Task requirements: What lines of the data include the string "standard"? Copy them all.

::::

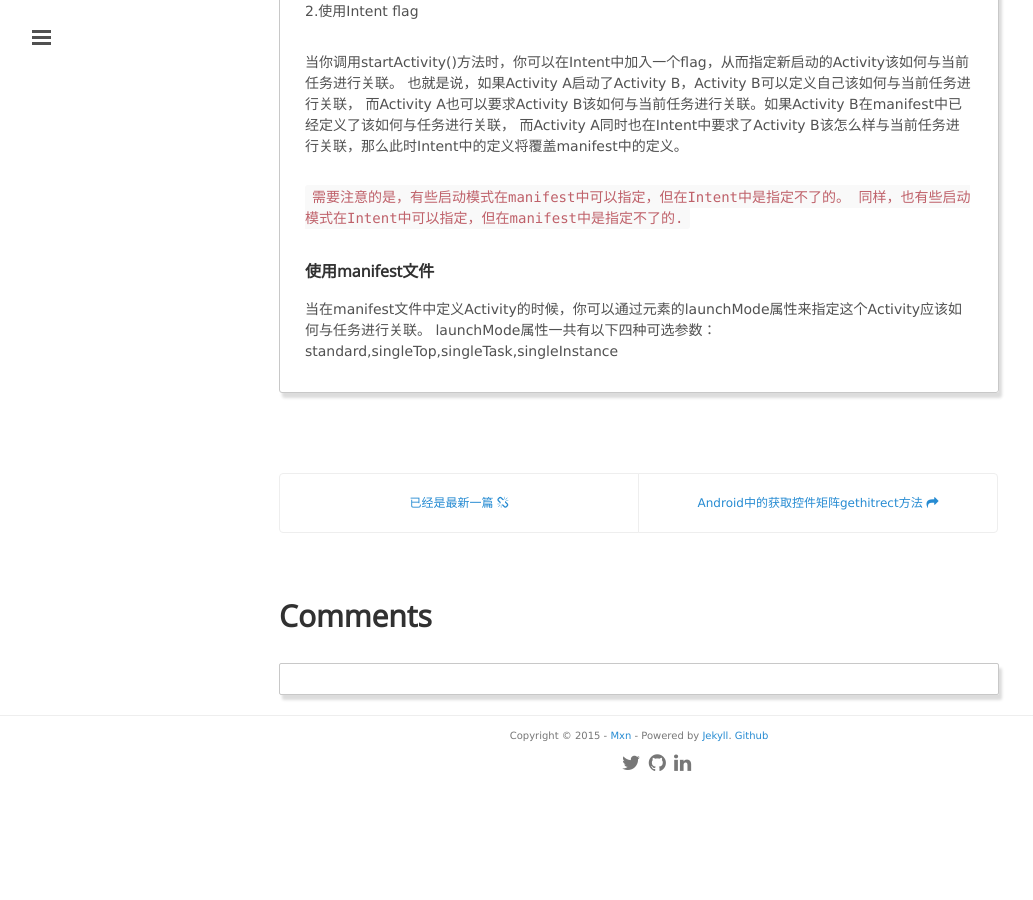
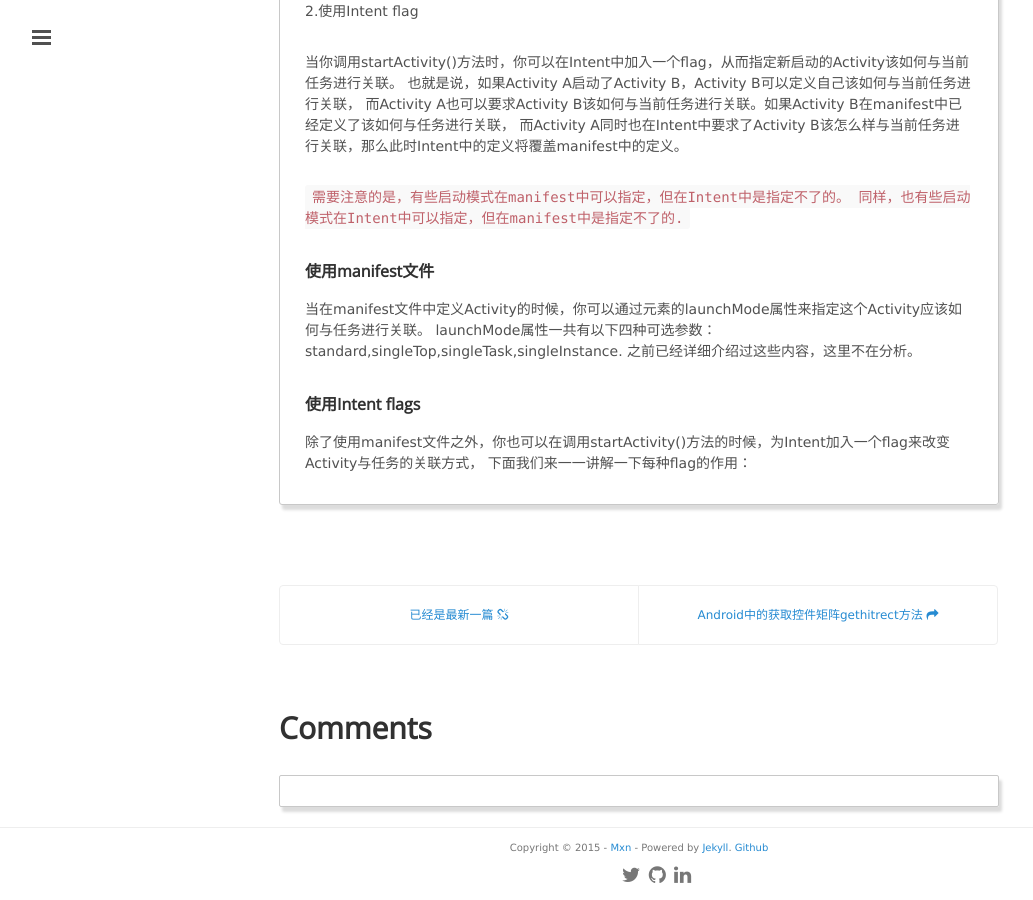
Before and after one commit to mxn21/mxn21.github.io, a Jekyll site: the page built from _posts/2015-8-1-Android堆栈分析.md, in a window 1280 px wide and 900 px high, scrolled down 4198 px. Shown: the whole window, without its empty margins (1-1034 px from the left). Built offline with Jekyll 4.4.1, drawn with Linux system fonts in a browser that asks for light colours; Markdown is read by kramdown in place of the engine named in the settings; comment, search, counter and statistics services are not loaded; before the commit the page ends 4986 px from its top, so only the background shows below that.

Commit message:
2432423
2342432

```diff
--- a/_posts/2015-8-1-Android堆栈分析.md
+++ b/_posts/2015-8-1-Android堆栈分析.md
@@ -142,4 +142,10 @@
 ### 使用manifest文件
 
 当在manifest文件中定义Activity的时候，你可以通过<activity>元素的launchMode属性来指定这个Activity应该如何与任务进行关联。
-launchMode属性一共有以下四种可选参数：standard,singleTop,singleTask,singleInstance
+launchMode属性一共有以下四种可选参数：standard,singleTop,singleTask,singleInstance.
+之前已经详细介绍过这些内容，这里不在分析。
+
+### 使用Intent flags
+
+除了使用manifest文件之外，你也可以在调用startActivity()方法的时候，为Intent加入一个flag来改变Activity与任务的关联方式，
+下面我们来一一讲解一下每种flag的作用：
```
Also changed, not shown: _posts/2015-7-3-activity LaunchMode 应用场景.md (+7 -1 lines).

::::

Solution for this task:
-launchMode属性一共有以下四种可选参数：standard,singleTop,singleTask,singleInstance
+launchMode属性一共有以下四种可选参数：standard,singleTop,singleTask,singleInstance.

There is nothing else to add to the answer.